TASK TO CARRY OUT:
Your answer must consist of every line from the data below that includes the word "xlsx".

SUPPLIED RECORDS:
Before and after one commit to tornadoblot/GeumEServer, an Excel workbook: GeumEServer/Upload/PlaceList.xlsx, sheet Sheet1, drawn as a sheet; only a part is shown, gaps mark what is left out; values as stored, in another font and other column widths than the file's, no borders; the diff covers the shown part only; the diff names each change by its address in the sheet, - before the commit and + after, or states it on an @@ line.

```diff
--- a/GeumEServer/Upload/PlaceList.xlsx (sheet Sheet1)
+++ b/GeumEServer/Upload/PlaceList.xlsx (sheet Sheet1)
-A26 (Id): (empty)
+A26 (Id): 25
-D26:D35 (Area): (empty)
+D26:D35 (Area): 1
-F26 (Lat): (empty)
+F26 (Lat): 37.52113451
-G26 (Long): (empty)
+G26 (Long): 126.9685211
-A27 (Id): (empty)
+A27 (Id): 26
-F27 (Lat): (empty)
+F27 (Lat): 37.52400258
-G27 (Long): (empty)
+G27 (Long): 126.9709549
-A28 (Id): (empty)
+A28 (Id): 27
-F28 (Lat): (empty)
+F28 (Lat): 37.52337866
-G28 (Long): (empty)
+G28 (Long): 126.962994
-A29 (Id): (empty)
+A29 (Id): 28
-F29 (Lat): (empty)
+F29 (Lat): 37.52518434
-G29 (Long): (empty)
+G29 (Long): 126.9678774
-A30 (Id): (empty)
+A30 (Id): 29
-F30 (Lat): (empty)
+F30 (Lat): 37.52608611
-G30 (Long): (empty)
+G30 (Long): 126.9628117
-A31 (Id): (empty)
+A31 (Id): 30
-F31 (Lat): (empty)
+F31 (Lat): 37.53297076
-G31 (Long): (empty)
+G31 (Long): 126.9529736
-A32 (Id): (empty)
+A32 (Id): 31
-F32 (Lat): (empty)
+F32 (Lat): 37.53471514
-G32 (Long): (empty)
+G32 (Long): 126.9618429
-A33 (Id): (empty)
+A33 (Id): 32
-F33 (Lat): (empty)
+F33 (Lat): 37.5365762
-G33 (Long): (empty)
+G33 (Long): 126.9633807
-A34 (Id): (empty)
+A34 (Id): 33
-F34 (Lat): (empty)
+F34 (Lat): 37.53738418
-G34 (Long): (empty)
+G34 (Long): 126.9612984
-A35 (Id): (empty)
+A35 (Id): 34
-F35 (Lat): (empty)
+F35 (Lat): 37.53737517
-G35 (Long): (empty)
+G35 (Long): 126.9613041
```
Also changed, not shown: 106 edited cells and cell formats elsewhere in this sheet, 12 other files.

ANSWER BOX:
Before and after one commit to tornadoblot/GeumEServer, an Excel workbook: GeumEServer/Upload/PlaceList.xlsx, sheet Sheet1, drawn as a sheet; only a part is shown, gaps mark what is left out; values as stored, in another font and other column widths than the file's, no borders; the diff covers the shown part only; the diff names each change by its address in the sheet, - before the commit and + after, or states it on an @@ line.
--- a/GeumEServer/Upload/PlaceList.xlsx (sheet Sheet1)
+++ b/GeumEServer/Upload/PlaceList.xlsx (sheet Sheet1)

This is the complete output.